- **Brief**
When the records are reproduced, each one must match exactly, and no picture may be kept.

*** Data Section Begins ***

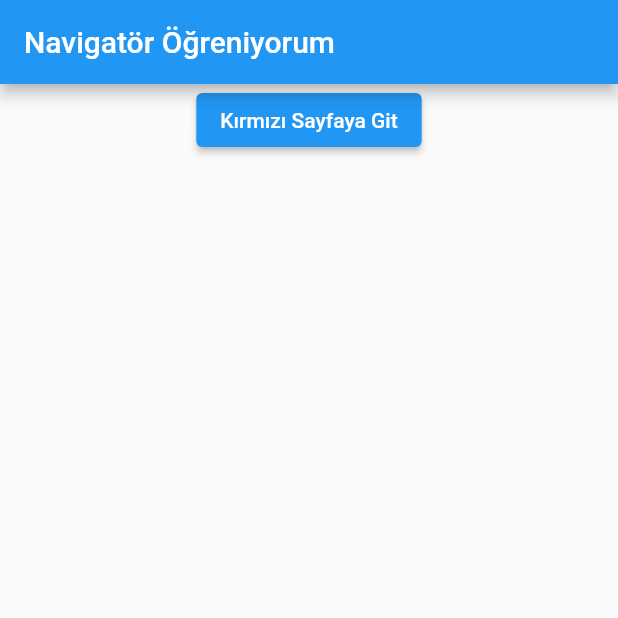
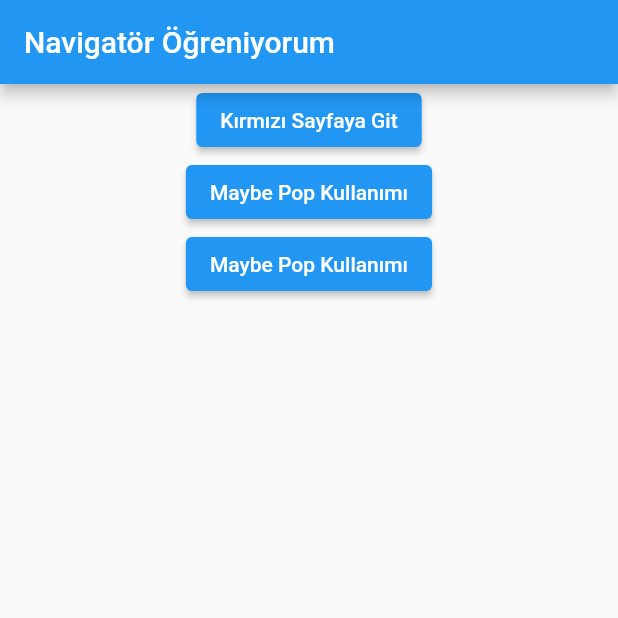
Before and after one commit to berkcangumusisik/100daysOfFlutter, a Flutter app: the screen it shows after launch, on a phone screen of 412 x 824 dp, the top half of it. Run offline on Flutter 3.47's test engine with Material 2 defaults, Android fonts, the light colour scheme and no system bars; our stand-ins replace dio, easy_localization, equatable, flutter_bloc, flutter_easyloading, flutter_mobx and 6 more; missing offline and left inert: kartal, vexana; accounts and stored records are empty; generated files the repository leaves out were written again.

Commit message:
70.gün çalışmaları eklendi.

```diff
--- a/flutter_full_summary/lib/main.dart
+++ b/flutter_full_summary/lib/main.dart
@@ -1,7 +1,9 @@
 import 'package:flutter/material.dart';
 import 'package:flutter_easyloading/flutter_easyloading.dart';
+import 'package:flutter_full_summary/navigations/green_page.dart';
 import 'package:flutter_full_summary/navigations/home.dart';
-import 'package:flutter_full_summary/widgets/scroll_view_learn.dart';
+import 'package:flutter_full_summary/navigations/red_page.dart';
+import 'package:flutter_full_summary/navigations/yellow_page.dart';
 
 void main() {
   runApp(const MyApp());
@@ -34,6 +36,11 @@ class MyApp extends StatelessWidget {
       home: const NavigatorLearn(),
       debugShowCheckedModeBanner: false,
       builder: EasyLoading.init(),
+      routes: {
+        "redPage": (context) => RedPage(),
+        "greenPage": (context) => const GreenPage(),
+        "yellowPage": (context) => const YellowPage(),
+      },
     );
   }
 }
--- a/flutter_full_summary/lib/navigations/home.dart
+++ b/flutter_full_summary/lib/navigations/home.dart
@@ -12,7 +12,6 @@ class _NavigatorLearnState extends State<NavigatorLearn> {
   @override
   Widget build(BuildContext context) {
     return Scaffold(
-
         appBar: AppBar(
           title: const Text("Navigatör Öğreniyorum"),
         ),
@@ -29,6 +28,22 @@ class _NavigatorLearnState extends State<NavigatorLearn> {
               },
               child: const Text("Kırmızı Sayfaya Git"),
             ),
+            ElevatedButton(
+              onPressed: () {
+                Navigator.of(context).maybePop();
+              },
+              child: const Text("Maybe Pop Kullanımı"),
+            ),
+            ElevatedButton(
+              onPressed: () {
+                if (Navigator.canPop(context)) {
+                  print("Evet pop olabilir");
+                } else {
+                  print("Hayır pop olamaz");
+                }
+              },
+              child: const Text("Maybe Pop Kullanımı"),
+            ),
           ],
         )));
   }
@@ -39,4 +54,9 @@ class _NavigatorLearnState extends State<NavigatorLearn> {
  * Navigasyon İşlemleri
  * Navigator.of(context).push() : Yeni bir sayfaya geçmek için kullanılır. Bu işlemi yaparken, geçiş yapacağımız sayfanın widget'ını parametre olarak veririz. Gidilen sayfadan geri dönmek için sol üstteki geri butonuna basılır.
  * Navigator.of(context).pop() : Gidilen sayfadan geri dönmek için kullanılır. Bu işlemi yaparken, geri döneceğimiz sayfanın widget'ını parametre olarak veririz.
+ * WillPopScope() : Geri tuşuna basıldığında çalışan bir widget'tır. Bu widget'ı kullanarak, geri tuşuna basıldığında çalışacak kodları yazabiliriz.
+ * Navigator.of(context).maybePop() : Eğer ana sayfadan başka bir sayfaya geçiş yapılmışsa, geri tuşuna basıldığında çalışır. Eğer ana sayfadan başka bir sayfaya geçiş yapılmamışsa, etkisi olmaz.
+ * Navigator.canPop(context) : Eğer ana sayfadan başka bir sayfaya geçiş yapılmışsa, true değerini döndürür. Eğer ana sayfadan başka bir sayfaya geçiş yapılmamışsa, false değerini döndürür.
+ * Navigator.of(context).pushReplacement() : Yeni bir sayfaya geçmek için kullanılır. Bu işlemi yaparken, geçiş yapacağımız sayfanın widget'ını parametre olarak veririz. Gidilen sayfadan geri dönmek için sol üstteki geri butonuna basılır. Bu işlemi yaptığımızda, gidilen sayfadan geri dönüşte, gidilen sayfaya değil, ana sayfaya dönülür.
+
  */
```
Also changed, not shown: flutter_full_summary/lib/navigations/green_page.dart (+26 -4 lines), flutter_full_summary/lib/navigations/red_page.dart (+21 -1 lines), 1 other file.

*** Data Section Ends ***

- **Completed task**
Before and after one commit to berkcangumusisik/100daysOfFlutter, a Flutter app: the screen it shows after launch, on a phone screen of 412 x 824 dp, the top half of it. Run offline on Flutter 3.47's test engine with Material 2 defaults, Android fonts, the light colour scheme and no system bars; our stand-ins replace dio, easy_localization, equatable, flutter_bloc, flutter_easyloading, flutter_mobx and 6 more; missing offline and left inert: kartal, vexana; accounts and stored records are empty; generated files the repository leaves out were written again.

Commit message:
70.gün çalışmaları eklendi.

```diff
--- a/flutter_full_summary/lib/main.dart
+++ b/flutter_full_summary/lib/main.dart
@@ -1,7 +1,9 @@
 import 'package:flutter/material.dart';
 import 'package:flutter_easyloading/flutter_easyloading.dart';
+import 'package:flutter_full_summary/navigations/green_page.dart';
 import 'package:flutter_full_summary/navigations/home.dart';
-import 'package:flutter_full_summary/widgets/scroll_view_learn.dart';
+import 'package:flutter_full_summary/navigations/red_page.dart';
+import 'package:flutter_full_summary/navigations/yellow_page.dart';
 
 void main() {
   runApp(const MyApp());
@@ -34,6 +36,11 @@ class MyApp extends StatelessWidget {
       home: const NavigatorLearn(),
       debugShowCheckedModeBanner: false,
       builder: EasyLoading.init(),
+      routes: {
+        "redPage": (context) => RedPage(),
+        "greenPage": (context) => const GreenPage(),
+        "yellowPage": (context) => const YellowPage(),
+      },
     );
   }
 }
--- a/flutter_full_summary/lib/navigations/home.dart
+++ b/flutter_full_summary/lib/navigations/home.dart
@@ -12,7 +12,6 @@ class _NavigatorLearnState extends State<NavigatorLearn> {
   @override
   Widget build(BuildContext context) {
     return Scaffold(
-
         appBar: AppBar(
           title: const Text("Navigatör Öğreniyorum"),
         ),
@@ -29,6 +28,22 @@ class _NavigatorLearnState extends State<NavigatorLearn> {
               },
               child: const Text("Kırmızı Sayfaya Git"),
             ),
+            ElevatedButton(
+              onPressed: () {
+                Navigator.of(context).maybePop();
+              },
+              child: const Text("Maybe Pop Kullanımı"),
+            ),
+            ElevatedButton(
+              onPressed: () {
+                if (Navigator.canPop(context)) {
+                  print("Evet pop olabilir");
+                } else {
+                  print("Hayır pop olamaz");
+                }
+              },
+              child: const Text("Maybe Pop Kullanımı"),
+            ),
           ],
         )));
   }
@@ -39,4 +54,9 @@ class _NavigatorLearnState extends State<NavigatorLearn> {
  * Navigasyon İşlemleri
  * Navigator.of(context).push() : Yeni bir sayfaya geçmek için kullanılır. Bu işlemi yaparken, geçiş yapacağımız sayfanın widget'ını parametre olarak veririz. Gidilen sayfadan geri dönmek için sol üstteki geri butonuna basılır.
  * Navigator.of(context).pop() : Gidilen sayfadan geri dönmek için kullanılır. Bu işlemi yaparken, geri döneceğimiz sayfanın widget'ını parametre olarak veririz.
+ * WillPopScope() : Geri tuşuna basıldığında çalışan bir widget'tır. Bu widget'ı kullanarak, geri tuşuna basıldığında çalışacak kodları yazabiliriz.
+ * Navigator.of(context).maybePop() : Eğer ana sayfadan başka bir sayfaya geçiş yapılmışsa, geri tuşuna basıldığında çalışır. Eğer ana sayfadan başka bir sayfaya geçiş yapılmamışsa, etkisi olmaz.
+ * Navigator.canPop(context) : Eğer ana sayfadan başka bir sayfaya geçiş yapılmışsa, true değerini döndürür. Eğer ana sayfadan başka bir sayfaya geçiş yapılmamışsa, false değerini döndürür.
+ * Navigator.of(context).pushReplacement() : Yeni bir sayfaya geçmek için kullanılır. Bu işlemi yaparken, geçiş yapacağımız sayfanın widget'ını parametre olarak veririz. Gidilen sayfadan geri dönmek için sol üstteki geri butonuna basılır. Bu işlemi yaptığımızda, gidilen sayfadan geri dönüşte, gidilen sayfaya değil, ana sayfaya dönülür.
+
  */
```
Also changed, not shown: flutter_full_summary/lib/navigations/green_page.dart (+26 -4 lines), flutter_full_summary/lib/navigations/red_page.dart (+21 -1 lines), 1 other file.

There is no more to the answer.